Baule has been looking at mercury-free systems for many years and now has field-proven systems, said Philippe Jeantin, managing director of the business.
Baule wanted "to replace mercury" in its quasi-MDI polyester systems, which he said are "a kind of reference systems for mining and oil sector uses."
Hence its aim was to simply change the catalyst rather than change the system completely. Now, it has "finally found the right combination," Jeantin said.
The new system gives even better catalysis, he said, noting that BaulŽ wanted a similar ratio between pot life and demould time to that given by mercury catalysis.
"We succeeded with a mercury-free system which is even easier to process," he said.
Another development for Baule is MDI systems that are very much easier to handle and process, "which we hope could replace TDI/MOCA systems. They have a very long pot life and fast demould time," Jeantin said. Customers at the show have been very interested in that system, which is quite new, he added.
Discussing where demand for PU elastomers is high, Dr Wilhelm Lamberts, new president of Baule, said mining uses are strong in China and EMEA. In China there is now a trend for parts that used to be imported to now be made locally, he added.
One aspect of the deal in which Bayer MaterialScience has taken control of Baule is that in trying to categorise the business, Baule has realised how hard it is to give an overview.
"It's a fragmented business. We are examining this at the moment," said Lamberts, trying to cluster it wisely, with a focus on the growth segments.
Baule has many innovative customers, but these are often small enterprises with small volume uses and so are "a little below the radar," Jeantin said.

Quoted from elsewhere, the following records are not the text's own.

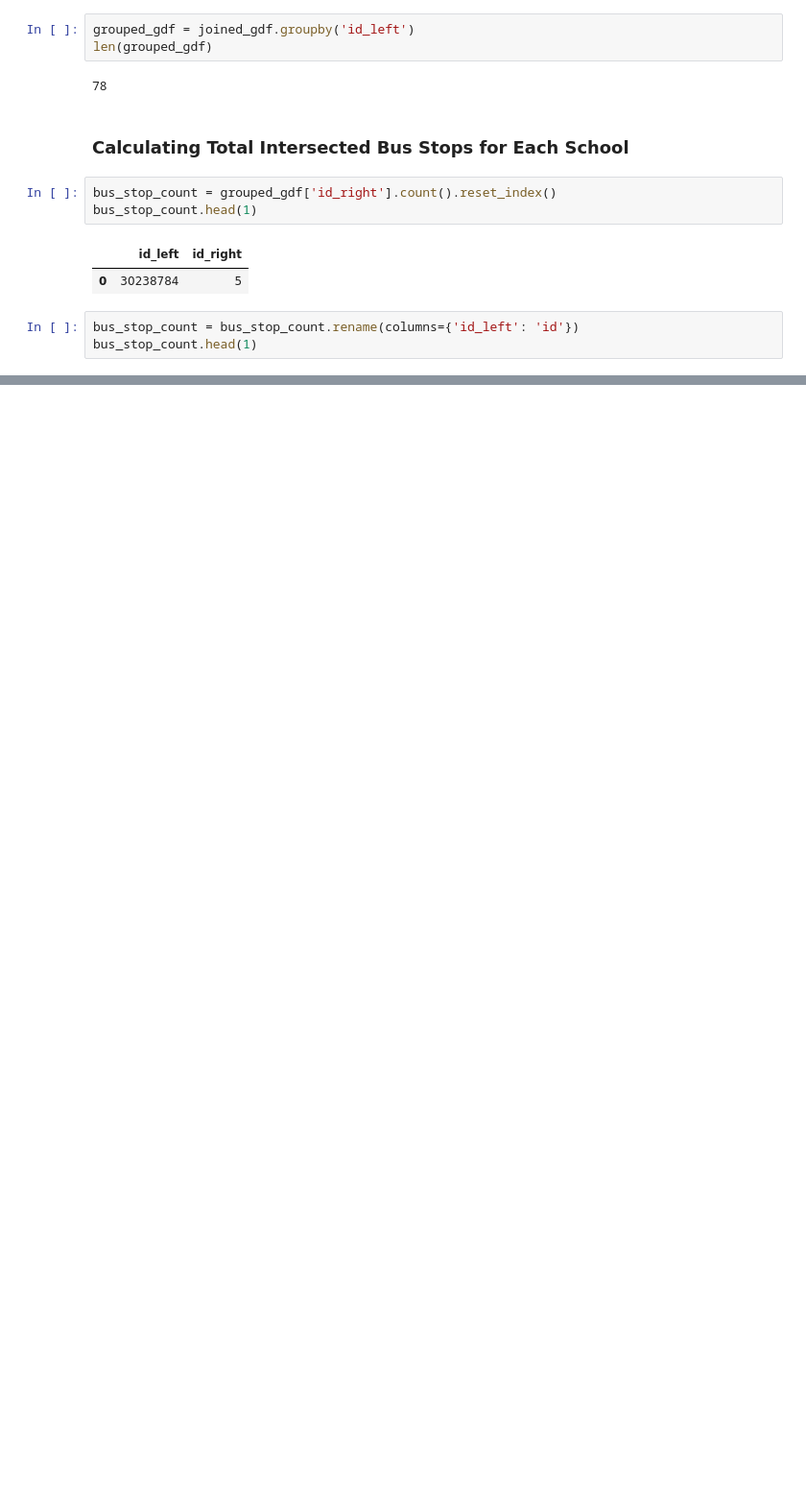
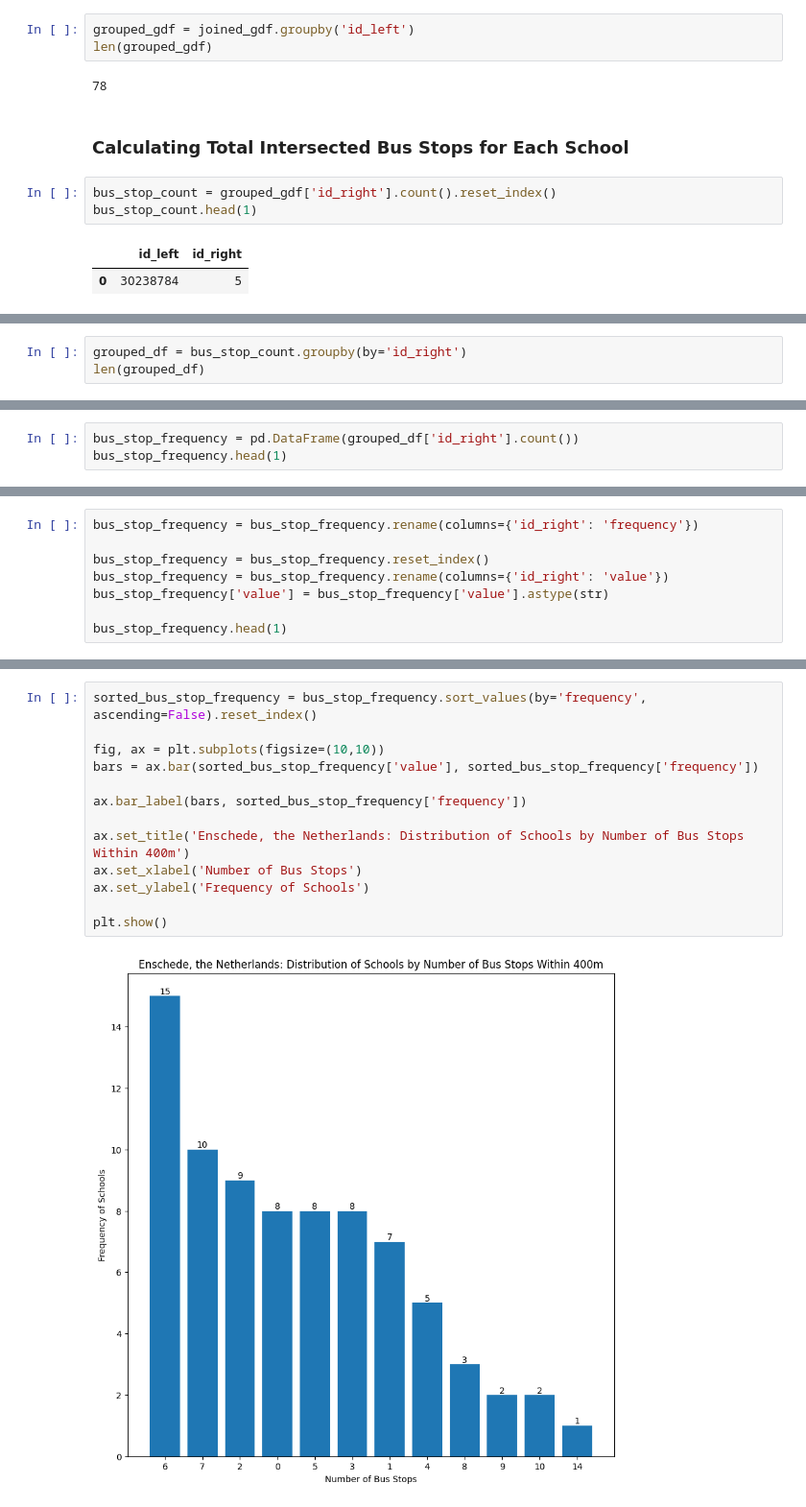
Before and after one commit to armaanFarooqui/dev-experiments, a Jupyter notebook: vectors/spatial_joins/buffer.ipynb, the cells around one changed output, grey strips where cells are left out. Shown at 96% size. Drawn from its saved outputs; the diff is of its cells as text; blank space fills up the shorter version.

Commit message:
added plots to buffer notebook

```diff
--- a/vectors/spatial_joins/buffer.ipynb
+++ b/vectors/spatial_joins/buffer.ipynb
@@ -168,6 +165,3 @@ bus_stop_count.head(1)
 # %% [output]
 |  | id_left | id_right |
 | 0 | 30238784 | 5 |
-# %%
-bus_stop_count = bus_stop_count.rename(columns={'id_left': 'id'})
-bus_stop_count.head(1)
@@ -181,0 +168,3 @@ ValueError: Data must be 1-dimensional, got ndarray of shape (78, 2) instead
+# %%
+grouped_df = bus_stop_count.groupby(by='id_right')
+len(grouped_df)
@@ -181,0 +173,3 @@ ValueError: Data must be 1-dimensional, got ndarray of shape (78, 2) instead
+# %%
+bus_stop_frequency = pd.DataFrame(grouped_df['id_right'].count())
+bus_stop_frequency.head(1)
@@ -181,0 +182,8 @@ ValueError: Data must be 1-dimensional, got ndarray of shape (78, 2) instead
+# %%
+bus_stop_frequency = bus_stop_frequency.rename(columns={'id_right': 'frequency'})
+
+bus_stop_frequency = bus_stop_frequency.reset_index()
+bus_stop_frequency = bus_stop_frequency.rename(columns={'id_right': 'value'})
+bus_stop_frequency['value'] = bus_stop_frequency['value'].astype(str)
+
+bus_stop_frequency.head(1)
@@ -181,0 +216,15 @@ ValueError: Data must be 1-dimensional, got ndarray of shape (78, 2) instead
+# %%
+sorted_bus_stop_frequency = bus_stop_frequency.sort_values(by='frequency', ascending=False).reset_index()
+
+fig, ax = plt.subplots(figsize=(10,10))
+bars = ax.bar(sorted_bus_stop_frequency['value'], sorted_bus_stop_frequency['frequency'])
+
+ax.bar_label(bars, sorted_bus_stop_frequency['frequency'])
+
+ax.set_title('Enschede, the Netherlands: Distribution of Schools by Number of Bus Stops Within 400m')
+ax.set_xlabel('Number of Bus Stops')
+ax.set_ylabel('Frequency of Schools')
+
+plt.show()
+# %% [output]
+[figure, added]
```
Also changed, not shown: parts of 18 cells of this notebook.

"Versatility is one aspect in [PU's] wide appeal, and customers are also innovative," he added. Baule, as a solution provider, offers systems, machinery and processing expertise, innovation can "tied in the creativity of your customers and this is a multiplier for innovation," Lamberts concluded.